One of the biggest frustrations of Belle’s job is having to change plans due to the weather, ‘In winter we slow down and try to do more maintenance around the sheds and office. We also keep a check on the roads within our reserves. We have more than 800 km of road networks around the state and it’s a huge job to keep an eye on culverts and drains and preventing flooding.

‘Every few years we coordinate contractors to do grading and repair roads, but the everyday stuff like using a shovel a to dig out culverts and drains, chain sawing trees off tracks and filling potholes, we do ourselves.’

This work all adds up. In 2020-21, the reserves management team (and some incredibly helpful volunteers) undertook 175 days of invasive species control, 48 days of road maintenance, 40 days fixing and installing fencing and completed two planned burns.
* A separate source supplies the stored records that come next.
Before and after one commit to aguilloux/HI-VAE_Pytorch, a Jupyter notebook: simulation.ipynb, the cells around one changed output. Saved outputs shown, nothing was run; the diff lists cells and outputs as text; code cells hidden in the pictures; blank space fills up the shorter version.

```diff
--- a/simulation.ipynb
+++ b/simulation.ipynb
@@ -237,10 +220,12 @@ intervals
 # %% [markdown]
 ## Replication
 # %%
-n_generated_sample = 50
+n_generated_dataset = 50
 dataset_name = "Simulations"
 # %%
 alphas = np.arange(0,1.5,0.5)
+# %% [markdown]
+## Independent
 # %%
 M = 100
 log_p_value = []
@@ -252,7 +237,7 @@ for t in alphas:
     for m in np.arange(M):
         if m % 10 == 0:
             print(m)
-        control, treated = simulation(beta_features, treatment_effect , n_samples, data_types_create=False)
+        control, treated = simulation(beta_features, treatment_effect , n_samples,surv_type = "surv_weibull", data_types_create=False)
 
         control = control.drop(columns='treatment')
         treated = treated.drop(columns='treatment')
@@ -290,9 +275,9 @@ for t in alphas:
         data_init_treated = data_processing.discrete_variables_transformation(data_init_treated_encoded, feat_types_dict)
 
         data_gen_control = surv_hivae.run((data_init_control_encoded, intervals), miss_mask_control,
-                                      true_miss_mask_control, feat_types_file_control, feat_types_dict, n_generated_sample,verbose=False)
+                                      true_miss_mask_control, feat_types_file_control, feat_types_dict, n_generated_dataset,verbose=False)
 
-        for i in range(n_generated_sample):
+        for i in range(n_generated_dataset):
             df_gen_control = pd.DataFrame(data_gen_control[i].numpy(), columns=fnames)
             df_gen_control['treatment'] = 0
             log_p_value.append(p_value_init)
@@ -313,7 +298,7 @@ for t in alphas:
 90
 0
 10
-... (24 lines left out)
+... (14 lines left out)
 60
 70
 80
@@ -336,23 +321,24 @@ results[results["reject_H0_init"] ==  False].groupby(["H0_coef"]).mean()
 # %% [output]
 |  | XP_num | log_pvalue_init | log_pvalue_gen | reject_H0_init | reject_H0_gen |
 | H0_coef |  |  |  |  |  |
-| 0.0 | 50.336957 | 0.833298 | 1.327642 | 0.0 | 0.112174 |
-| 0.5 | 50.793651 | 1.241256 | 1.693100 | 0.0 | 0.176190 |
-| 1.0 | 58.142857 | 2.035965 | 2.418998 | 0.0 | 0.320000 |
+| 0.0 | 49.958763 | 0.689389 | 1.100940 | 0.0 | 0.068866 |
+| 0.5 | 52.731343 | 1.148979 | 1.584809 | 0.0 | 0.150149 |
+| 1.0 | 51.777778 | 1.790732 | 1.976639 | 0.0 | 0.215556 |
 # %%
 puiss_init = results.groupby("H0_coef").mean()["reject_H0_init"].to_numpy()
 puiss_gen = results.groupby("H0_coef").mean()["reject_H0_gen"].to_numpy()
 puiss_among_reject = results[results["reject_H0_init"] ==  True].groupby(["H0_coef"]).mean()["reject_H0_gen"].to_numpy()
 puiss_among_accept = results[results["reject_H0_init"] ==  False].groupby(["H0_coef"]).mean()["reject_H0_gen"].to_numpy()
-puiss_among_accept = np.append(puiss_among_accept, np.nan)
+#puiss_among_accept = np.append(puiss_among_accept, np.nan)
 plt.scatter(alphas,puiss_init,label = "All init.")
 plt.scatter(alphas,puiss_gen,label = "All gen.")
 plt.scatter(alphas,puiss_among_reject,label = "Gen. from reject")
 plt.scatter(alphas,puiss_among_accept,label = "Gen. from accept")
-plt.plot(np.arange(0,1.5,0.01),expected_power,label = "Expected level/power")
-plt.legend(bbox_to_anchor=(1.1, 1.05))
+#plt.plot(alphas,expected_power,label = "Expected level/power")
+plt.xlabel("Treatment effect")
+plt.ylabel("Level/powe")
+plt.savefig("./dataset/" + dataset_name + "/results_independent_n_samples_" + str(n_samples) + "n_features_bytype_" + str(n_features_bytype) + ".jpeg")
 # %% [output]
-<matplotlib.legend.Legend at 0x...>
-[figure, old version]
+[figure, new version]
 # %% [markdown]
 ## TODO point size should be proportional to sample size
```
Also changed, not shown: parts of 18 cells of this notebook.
Daniel Gfeller maintaining road access. Photo: Belle Monk

The importance of people

While much of the work of managing reserves involves physical labour in isolated locations, one of the most rewarding parts of the job both for Belle and fellow Reserves Officer Daniel Gfeller is working with volunteers and TLC supporters.
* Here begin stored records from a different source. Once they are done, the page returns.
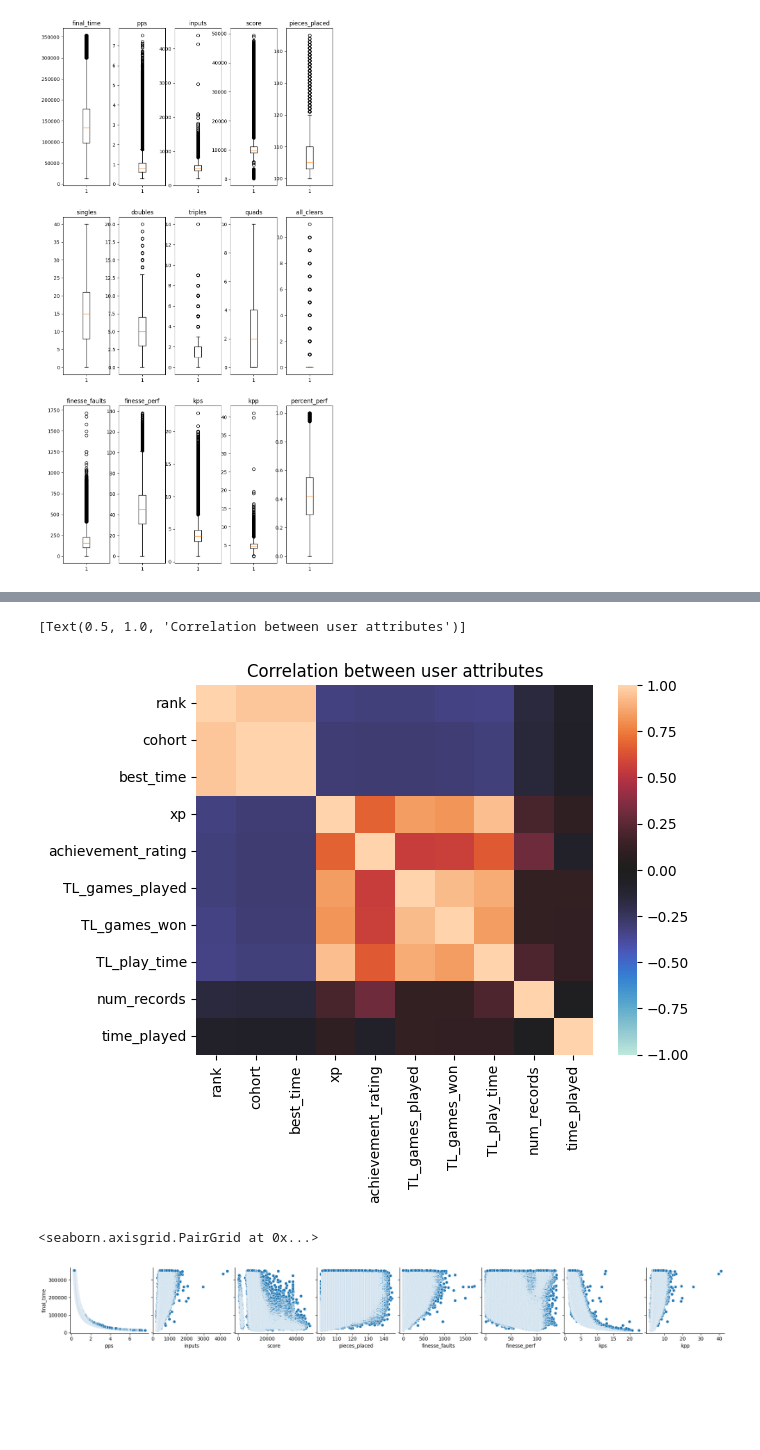
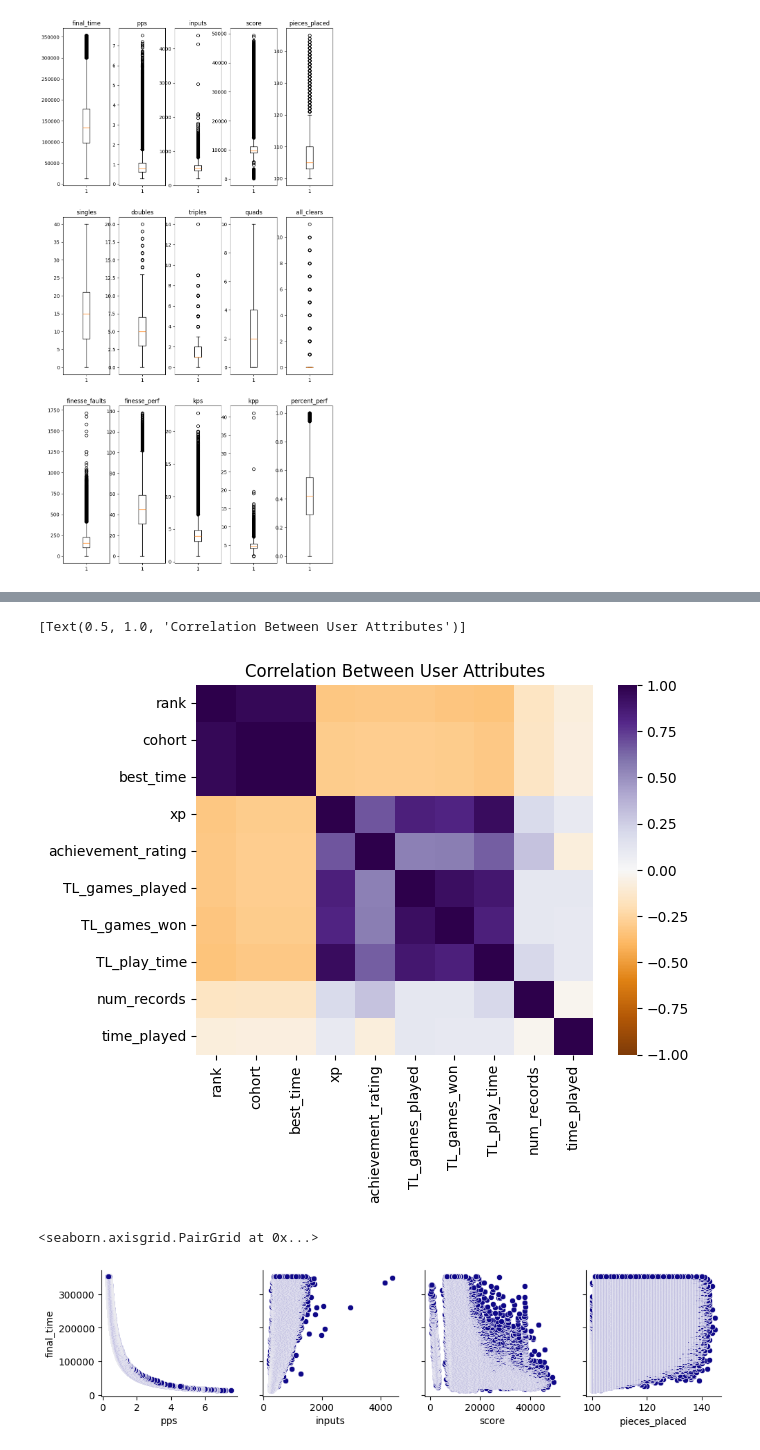
Before and after one commit to unduli-attacked/40-lines-analysis, a Jupyter notebook: analysis-basic.ipynb, the cells around one changed output, grey strips where cells are left out. Cells and saved outputs as stored; diff of their text form; code cells hidden in the pictures; blank space fills up the shorter version.

```diff
--- a/analysis-basic.ipynb
+++ b/analysis-basic.ipynb
@@ -105,10 +108,13 @@ seaborn.pairplot(user_df, y_vars=["rank", "cohort", "best_time"])
 # %%
-seaborn.heatmap(user_df.corr(numeric_only=True), cmap="icefire", center=0, vmin=-1, vmax=1).set(title="Correlation between user attributes")
+seaborn.heatmap(user_df.corr(numeric_only=True), cmap=m_div_scheme, center=0, vmin=-1, vmax=1).set(title="Correlation Between User Attributes")
 # %% [output]
-[Text(0.5, 1.0, 'Correlation between user attributes')]
+[Text(0.5, 1.0, 'Correlation Between User Attributes')]
-[figure, old version]
+[figure, new version]
-# %%
-seaborn.pairplot(record_df, y_vars=["final_time"], x_vars=["pps", "inputs", "score", "pieces_placed", "finesse_faults", "finesse_perf", "kps", "kpp"])
-# %% [output]
-<seaborn.axisgrid.PairGrid at 0x...>
-[figure, removed]
+# %%
+# seaborn.pairplot(record_df, y_vars=["final_time"], x_vars=["pps", "inputs", "score", "pieces_placed"], palette=solid_color)
+g = seaborn.PairGrid(record_df, y_vars=["final_time"], x_vars=["pps", "inputs", "score", "pieces_placed"])
+g.map_diag(seaborn.histplot, color=solid_color)
+g.map_offdiag(seaborn.scatterplot, color=solid_color)
+# %% [output]
+<seaborn.axisgrid.PairGrid at 0x...>
+[figure, added]
```
Also changed, not shown: parts of 7 cells of this notebook, 12 other files.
‘A big thing for me is seeing how passionate our supporters are’, Daniel says. ‘Volunteers put many unpaid hours into helping with track work and weeding – particularly coming into summer.’

The reserve management team run pre-planned volunteer events annually, two of the big ones being weeding in the Central Highlands and on Egg Islands Reserve in the Huon. As well as the group events, Belle says, the team has a pool of volunteers in different regions who provide extra help as needed.

‘People can volunteer on a casual basis’, Belle says, ‘You can find out more on the website.’

Sometimes you have to move a tree, piece by piece; Dan Gfeller on reserve. Photo: Belle Monk

The rewards

At the reserve level, Belle says one of the most rewarding aspects of her work is to see tangible changes in the ecology. ‘In some properties, I’ve seen visible reductions in weeds happening year to year. At Skullbone Plains Reserve, a lot of weed control work was done before I started with the TLC. Thistles are almost non-existent there now.’

Looking at the bigger picture, in her time with the TLC, Belle has seen a substantial growth in the number of established reserves. ‘The land area of TLC reserves has expanded enormously and it’s been really cool to be one of the first to check out these new properties and get to know them.’ In reserve management there is no doubt that knowing the land is key.

While formalised management plans underpinned by science drive reserve management activities, this deeply personal connection between humans and landscape is equally crucial.

The perils of weeding on watery Egg Islands Reserve